Version comparison data

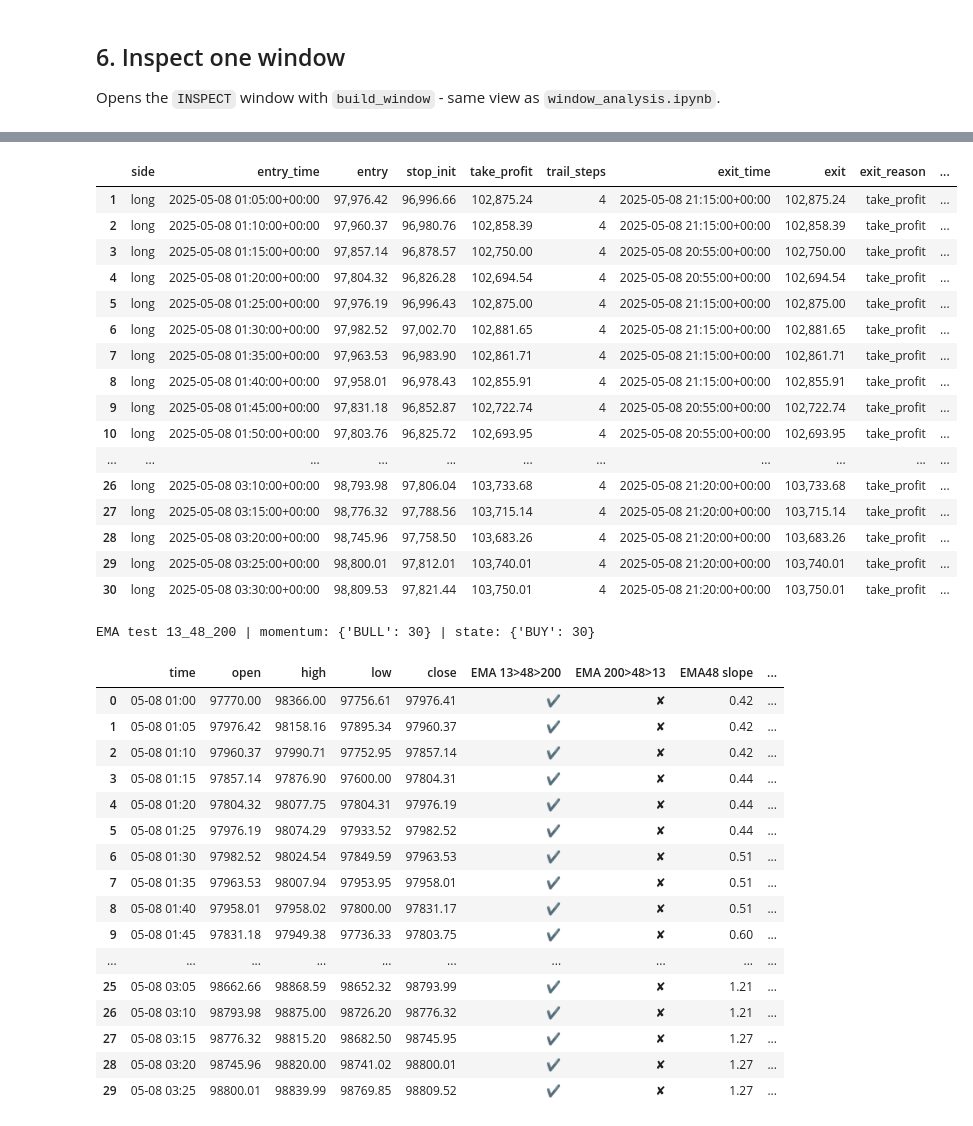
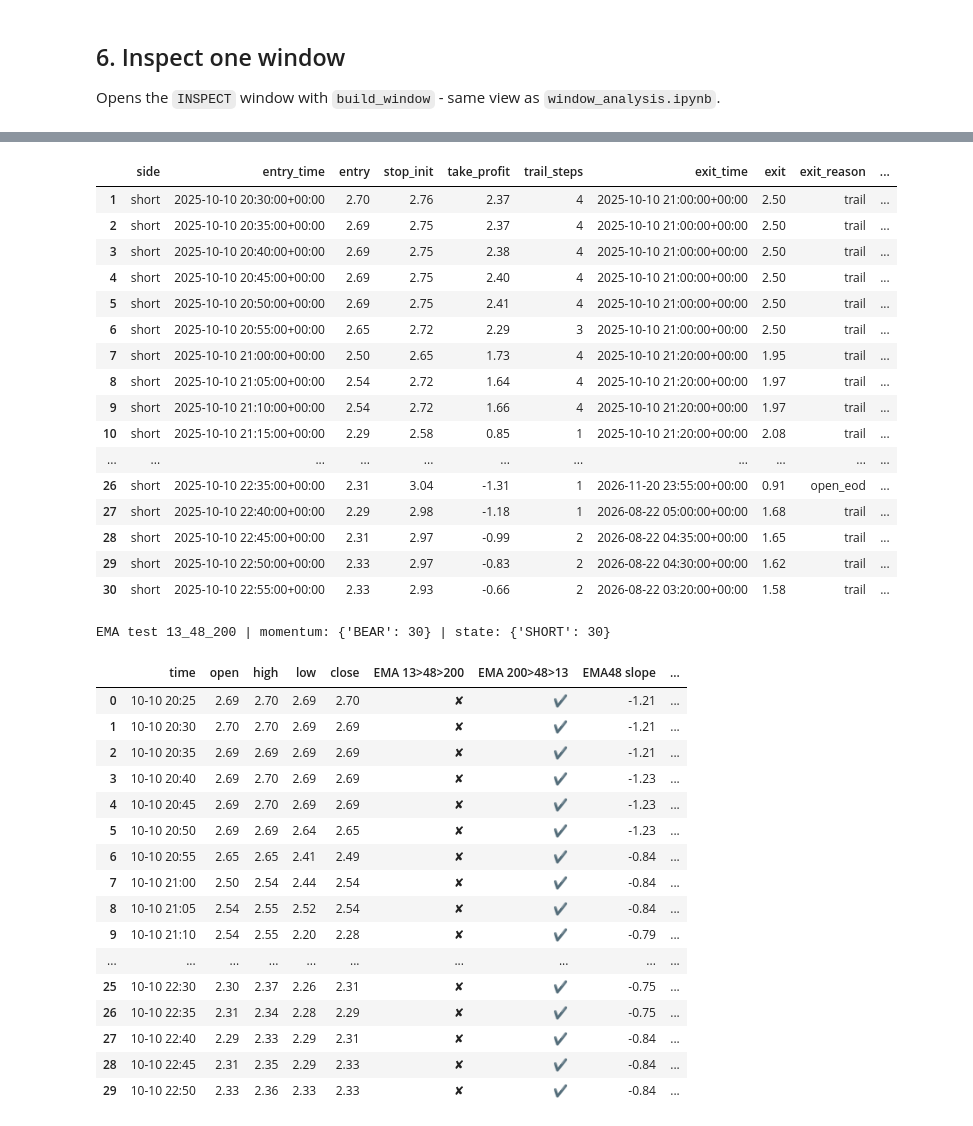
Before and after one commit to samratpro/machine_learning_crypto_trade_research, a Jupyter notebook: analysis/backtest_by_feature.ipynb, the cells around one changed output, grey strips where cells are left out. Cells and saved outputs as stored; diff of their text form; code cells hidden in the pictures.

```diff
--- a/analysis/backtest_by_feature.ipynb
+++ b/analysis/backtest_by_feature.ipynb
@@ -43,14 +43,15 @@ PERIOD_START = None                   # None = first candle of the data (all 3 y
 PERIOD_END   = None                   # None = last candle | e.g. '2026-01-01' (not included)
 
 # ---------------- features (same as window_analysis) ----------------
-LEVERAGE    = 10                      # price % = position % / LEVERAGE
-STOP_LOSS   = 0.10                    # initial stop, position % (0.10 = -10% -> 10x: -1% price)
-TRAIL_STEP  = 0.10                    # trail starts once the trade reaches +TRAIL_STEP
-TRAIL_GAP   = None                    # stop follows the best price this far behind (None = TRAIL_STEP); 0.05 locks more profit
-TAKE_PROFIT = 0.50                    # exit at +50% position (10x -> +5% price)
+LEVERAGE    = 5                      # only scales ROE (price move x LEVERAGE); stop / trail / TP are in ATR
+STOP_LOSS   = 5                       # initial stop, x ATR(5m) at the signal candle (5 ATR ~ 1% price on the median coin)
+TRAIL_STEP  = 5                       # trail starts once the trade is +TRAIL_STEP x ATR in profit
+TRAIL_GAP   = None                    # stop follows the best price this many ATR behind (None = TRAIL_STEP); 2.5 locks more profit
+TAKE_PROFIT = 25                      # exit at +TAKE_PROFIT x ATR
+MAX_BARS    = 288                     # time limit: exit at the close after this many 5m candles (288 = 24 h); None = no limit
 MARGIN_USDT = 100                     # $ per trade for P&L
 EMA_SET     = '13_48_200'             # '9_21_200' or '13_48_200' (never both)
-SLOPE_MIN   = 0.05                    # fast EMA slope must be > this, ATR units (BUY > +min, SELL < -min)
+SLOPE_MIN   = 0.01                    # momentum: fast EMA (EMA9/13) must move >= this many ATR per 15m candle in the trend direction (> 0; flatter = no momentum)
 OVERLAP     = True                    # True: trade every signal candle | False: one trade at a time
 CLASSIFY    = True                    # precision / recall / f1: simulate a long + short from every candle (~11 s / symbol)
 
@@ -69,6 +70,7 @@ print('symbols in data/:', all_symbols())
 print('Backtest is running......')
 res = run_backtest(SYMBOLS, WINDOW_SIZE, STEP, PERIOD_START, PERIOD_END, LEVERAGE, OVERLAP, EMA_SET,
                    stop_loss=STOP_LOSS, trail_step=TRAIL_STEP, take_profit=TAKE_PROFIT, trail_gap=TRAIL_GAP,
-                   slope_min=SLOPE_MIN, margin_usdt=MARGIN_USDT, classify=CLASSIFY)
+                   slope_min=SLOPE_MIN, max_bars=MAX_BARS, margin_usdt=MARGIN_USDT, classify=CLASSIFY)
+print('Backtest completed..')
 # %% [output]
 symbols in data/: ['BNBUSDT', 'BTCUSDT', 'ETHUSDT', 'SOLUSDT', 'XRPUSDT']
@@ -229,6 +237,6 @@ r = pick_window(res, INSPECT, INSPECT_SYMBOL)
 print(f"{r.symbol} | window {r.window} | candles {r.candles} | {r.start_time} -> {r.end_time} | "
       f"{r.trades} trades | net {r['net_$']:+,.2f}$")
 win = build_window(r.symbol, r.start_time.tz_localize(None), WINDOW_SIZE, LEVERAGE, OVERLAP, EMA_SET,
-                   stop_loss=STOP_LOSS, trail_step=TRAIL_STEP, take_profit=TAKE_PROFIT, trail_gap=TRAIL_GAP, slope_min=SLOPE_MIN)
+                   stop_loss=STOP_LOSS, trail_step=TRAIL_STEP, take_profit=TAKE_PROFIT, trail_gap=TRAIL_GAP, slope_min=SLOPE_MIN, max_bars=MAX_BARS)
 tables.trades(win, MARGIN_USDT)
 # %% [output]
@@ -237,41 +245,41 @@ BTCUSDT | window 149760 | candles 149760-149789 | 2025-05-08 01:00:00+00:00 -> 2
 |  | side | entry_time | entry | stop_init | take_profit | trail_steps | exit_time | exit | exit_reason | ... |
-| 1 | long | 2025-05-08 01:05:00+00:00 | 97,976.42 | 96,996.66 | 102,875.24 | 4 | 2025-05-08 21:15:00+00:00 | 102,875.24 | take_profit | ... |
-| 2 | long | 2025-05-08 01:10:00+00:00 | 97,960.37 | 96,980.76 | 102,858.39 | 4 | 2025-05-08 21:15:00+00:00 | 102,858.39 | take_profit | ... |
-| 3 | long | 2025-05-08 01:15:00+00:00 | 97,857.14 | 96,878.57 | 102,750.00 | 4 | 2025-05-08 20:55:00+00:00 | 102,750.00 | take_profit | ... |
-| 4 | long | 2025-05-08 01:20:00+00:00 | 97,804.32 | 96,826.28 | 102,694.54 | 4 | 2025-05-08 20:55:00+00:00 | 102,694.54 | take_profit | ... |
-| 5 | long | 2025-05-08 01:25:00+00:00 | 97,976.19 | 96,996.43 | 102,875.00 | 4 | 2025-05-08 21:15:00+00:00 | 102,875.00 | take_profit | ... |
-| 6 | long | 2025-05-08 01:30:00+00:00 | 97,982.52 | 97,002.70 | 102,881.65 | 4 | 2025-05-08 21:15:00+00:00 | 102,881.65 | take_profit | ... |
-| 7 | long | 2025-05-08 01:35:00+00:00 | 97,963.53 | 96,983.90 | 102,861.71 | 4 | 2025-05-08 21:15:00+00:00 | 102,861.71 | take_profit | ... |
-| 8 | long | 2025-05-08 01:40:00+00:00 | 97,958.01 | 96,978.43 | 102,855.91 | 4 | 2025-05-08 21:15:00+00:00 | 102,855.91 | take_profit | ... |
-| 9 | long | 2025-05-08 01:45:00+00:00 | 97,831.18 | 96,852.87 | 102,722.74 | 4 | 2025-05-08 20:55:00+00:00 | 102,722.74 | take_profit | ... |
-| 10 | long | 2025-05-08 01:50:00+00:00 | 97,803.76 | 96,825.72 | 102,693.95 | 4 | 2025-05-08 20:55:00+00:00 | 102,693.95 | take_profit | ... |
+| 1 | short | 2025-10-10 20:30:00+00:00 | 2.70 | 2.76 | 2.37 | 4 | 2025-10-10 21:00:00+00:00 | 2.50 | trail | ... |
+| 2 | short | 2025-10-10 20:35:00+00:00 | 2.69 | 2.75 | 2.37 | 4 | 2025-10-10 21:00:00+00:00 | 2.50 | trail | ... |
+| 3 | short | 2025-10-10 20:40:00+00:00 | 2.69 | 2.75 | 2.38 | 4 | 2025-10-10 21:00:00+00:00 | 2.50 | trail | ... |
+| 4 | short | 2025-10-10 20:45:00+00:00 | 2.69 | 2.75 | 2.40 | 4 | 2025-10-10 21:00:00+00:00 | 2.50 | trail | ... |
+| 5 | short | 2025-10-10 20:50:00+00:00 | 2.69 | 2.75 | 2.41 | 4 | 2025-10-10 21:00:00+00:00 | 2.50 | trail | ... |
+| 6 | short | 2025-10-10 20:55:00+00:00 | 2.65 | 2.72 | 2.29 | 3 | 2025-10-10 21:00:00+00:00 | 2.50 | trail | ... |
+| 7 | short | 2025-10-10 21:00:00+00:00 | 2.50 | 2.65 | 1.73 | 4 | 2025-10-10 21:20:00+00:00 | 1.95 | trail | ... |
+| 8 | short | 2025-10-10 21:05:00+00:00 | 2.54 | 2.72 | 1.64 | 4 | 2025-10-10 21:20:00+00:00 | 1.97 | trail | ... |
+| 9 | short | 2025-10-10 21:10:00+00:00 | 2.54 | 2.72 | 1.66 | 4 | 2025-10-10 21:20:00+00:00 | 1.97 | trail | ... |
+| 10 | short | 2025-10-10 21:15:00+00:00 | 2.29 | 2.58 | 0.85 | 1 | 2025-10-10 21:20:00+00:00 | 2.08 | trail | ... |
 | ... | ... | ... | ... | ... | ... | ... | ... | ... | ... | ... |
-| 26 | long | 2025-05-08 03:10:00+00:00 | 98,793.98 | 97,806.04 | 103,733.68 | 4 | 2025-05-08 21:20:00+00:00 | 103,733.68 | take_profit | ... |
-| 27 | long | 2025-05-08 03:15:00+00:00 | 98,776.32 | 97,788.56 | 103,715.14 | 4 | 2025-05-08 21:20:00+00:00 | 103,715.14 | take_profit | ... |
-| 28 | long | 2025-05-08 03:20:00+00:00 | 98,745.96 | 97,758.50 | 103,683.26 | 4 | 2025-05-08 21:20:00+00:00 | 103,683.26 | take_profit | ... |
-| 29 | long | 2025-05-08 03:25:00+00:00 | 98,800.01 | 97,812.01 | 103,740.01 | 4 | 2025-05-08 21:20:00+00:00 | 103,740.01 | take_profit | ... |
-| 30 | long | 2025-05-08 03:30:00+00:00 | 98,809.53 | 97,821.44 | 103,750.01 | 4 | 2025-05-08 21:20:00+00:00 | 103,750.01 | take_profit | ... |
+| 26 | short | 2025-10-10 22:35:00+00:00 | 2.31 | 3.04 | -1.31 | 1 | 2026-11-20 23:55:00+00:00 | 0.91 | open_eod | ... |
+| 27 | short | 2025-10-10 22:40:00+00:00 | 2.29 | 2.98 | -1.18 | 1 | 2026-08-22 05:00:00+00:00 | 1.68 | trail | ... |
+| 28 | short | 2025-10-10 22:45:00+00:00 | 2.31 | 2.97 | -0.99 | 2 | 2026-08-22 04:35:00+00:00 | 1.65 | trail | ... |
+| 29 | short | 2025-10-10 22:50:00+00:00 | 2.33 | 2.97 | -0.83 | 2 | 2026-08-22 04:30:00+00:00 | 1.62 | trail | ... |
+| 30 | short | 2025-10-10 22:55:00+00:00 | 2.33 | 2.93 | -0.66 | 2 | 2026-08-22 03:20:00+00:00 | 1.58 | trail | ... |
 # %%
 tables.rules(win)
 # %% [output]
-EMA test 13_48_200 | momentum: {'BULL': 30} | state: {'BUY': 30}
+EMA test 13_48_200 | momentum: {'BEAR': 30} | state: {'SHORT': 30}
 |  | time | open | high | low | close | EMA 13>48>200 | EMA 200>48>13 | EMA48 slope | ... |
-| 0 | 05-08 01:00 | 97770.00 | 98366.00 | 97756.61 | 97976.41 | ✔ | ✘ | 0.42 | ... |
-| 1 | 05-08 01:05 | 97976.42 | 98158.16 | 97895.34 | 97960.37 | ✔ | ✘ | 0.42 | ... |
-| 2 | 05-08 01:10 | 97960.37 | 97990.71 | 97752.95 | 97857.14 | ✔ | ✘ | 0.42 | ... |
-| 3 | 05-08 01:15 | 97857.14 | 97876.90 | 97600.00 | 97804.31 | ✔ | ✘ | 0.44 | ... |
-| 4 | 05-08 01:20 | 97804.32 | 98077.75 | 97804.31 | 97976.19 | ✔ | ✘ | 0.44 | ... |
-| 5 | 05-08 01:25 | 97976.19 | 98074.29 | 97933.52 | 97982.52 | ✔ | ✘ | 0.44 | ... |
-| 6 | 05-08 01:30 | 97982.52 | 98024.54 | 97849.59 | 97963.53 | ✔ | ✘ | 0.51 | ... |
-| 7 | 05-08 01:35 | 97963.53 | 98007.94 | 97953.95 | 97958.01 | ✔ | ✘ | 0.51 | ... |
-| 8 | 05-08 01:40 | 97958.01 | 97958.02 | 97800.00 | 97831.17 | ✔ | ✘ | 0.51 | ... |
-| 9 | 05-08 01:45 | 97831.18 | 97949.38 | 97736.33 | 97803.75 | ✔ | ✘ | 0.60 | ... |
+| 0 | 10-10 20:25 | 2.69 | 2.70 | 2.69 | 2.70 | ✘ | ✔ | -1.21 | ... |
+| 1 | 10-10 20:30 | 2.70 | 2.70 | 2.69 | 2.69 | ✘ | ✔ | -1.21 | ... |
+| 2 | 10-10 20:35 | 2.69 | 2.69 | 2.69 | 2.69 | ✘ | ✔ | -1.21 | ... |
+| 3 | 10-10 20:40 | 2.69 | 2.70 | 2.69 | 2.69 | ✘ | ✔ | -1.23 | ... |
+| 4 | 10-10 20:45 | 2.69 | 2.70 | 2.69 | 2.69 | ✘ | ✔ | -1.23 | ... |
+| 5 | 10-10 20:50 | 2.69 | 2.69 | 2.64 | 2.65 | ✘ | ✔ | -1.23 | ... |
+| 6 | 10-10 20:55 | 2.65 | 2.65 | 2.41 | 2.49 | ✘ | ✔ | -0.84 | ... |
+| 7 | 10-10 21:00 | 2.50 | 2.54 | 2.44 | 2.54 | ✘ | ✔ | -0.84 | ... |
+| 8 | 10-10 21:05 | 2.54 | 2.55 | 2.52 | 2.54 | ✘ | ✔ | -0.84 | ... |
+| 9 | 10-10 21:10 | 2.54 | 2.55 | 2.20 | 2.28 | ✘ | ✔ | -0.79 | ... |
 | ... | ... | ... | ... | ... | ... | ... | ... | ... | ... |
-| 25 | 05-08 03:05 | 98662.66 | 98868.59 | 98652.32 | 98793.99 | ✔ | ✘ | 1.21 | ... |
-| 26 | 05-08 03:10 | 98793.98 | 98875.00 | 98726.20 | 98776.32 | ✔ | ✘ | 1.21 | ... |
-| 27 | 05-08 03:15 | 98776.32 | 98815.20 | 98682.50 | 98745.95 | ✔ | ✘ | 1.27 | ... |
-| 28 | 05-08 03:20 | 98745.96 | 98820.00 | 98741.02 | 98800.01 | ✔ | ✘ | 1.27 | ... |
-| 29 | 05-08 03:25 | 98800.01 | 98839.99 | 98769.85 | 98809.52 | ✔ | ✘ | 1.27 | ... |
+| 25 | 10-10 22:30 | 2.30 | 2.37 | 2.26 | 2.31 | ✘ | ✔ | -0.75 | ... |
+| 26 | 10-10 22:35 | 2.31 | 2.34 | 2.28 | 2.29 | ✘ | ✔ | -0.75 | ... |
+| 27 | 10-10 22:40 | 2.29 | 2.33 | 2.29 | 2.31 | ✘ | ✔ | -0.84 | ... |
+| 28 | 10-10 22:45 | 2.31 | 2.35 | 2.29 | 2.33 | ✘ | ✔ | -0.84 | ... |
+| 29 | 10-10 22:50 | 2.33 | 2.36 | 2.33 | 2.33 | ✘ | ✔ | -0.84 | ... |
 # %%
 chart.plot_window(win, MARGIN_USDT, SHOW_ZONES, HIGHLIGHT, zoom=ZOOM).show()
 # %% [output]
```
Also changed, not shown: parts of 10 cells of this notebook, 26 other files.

Activity
Each line above where the word "best" occurs should be copied out.

Answer area
-TRAIL_GAP   = None                    # stop follows the best price this far behind (None = TRAIL_STEP); 0.05 locks more profit
+TRAIL_GAP   = None                    # stop follows the best price this many ATR behind (None = TRAIL_STEP); 2.5 locks more profit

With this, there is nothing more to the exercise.